* _DATA IN THIS EXERCISE_:
▶

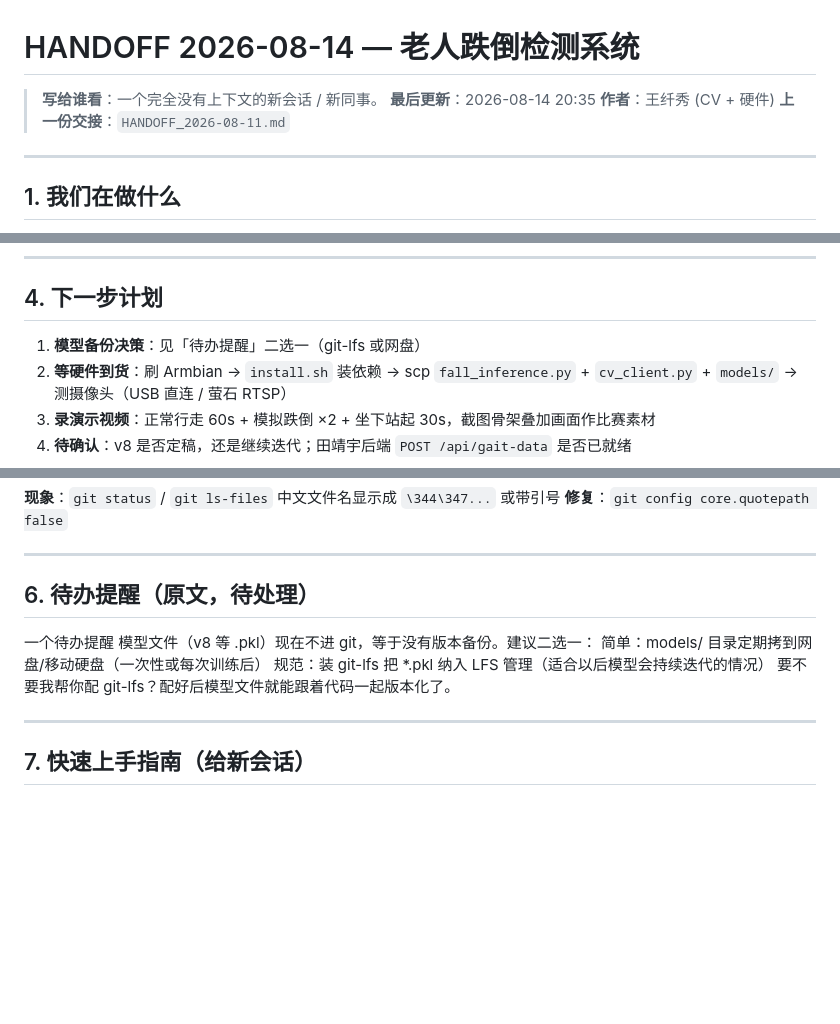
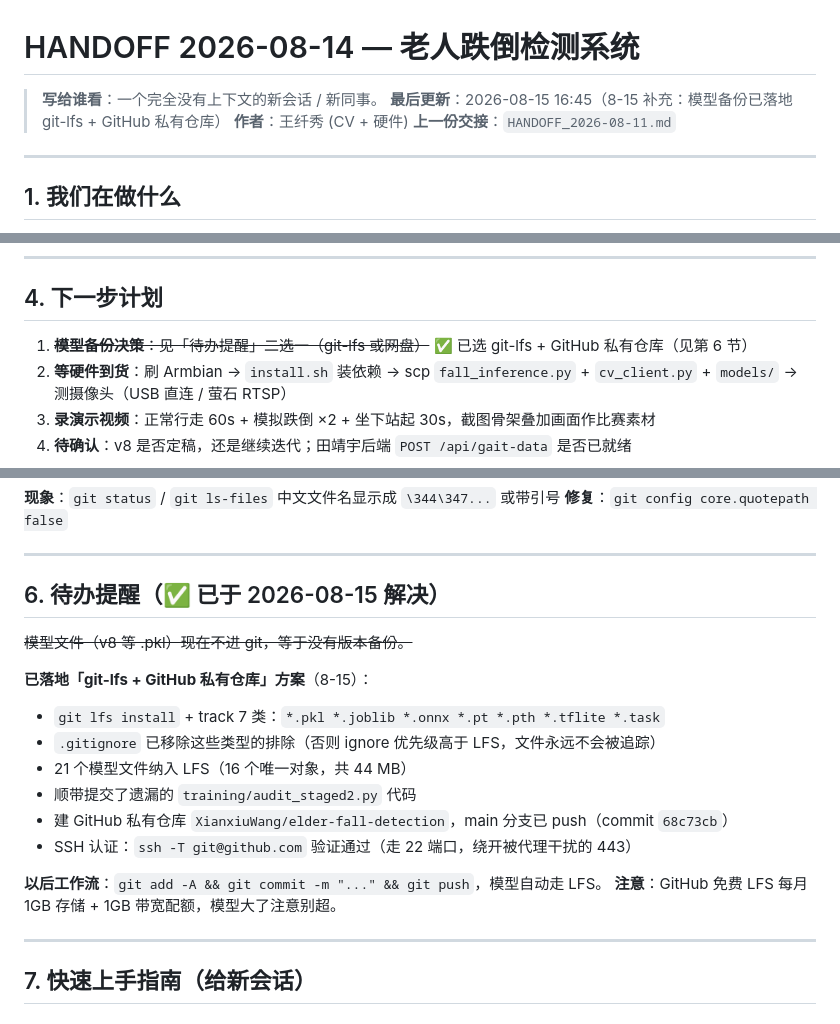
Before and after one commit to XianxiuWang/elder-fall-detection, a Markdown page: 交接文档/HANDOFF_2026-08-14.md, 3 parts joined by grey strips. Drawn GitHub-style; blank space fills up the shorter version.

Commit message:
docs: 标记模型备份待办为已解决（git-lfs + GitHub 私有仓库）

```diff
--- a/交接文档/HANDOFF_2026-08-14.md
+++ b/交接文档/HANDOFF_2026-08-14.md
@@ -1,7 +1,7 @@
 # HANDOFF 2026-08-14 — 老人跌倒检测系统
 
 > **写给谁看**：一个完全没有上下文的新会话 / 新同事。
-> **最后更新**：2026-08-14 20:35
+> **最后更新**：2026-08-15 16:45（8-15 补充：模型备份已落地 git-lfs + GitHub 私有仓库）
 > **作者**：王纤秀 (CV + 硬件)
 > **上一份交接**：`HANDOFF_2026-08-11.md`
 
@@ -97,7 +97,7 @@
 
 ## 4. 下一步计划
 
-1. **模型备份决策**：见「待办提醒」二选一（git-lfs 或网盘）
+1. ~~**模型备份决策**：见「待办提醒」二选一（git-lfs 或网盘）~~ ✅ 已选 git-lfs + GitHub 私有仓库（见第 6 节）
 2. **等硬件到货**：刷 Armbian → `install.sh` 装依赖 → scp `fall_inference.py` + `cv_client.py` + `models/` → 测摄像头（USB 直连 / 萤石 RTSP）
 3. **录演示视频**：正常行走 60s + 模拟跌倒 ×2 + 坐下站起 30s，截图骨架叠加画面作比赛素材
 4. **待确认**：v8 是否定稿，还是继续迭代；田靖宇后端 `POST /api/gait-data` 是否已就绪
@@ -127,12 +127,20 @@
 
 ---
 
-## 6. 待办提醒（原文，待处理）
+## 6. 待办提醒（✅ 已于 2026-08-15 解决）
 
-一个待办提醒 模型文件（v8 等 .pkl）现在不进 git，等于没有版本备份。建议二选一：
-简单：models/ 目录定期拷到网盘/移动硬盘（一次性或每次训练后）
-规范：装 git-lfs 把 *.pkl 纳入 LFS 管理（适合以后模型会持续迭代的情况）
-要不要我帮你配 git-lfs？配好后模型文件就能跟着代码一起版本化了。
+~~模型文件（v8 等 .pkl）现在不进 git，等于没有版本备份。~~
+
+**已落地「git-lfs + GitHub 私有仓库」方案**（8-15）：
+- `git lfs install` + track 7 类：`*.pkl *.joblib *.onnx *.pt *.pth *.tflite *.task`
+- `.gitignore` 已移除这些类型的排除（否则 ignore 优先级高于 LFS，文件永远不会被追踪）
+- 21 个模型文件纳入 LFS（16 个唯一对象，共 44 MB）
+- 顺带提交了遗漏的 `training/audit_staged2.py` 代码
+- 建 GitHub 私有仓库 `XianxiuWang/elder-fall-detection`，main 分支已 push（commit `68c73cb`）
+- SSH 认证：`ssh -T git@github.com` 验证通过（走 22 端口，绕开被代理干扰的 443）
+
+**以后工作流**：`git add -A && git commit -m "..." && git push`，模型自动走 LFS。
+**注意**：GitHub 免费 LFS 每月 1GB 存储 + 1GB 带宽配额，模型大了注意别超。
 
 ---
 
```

◀

* _PROBLEM STATEMENT_: Scan the listing for the string "交接文档". Copy each line that has it.

* _REPLY_:
Before and after one commit to XianxiuWang/elder-fall-detection, a Markdown page: 交接文档/HANDOFF_2026-08-14.md, 3 parts joined by grey strips. Drawn GitHub-style; blank space fills up the shorter version.
--- a/交接文档/HANDOFF_2026-08-14.md
+++ b/交接文档/HANDOFF_2026-08-14.md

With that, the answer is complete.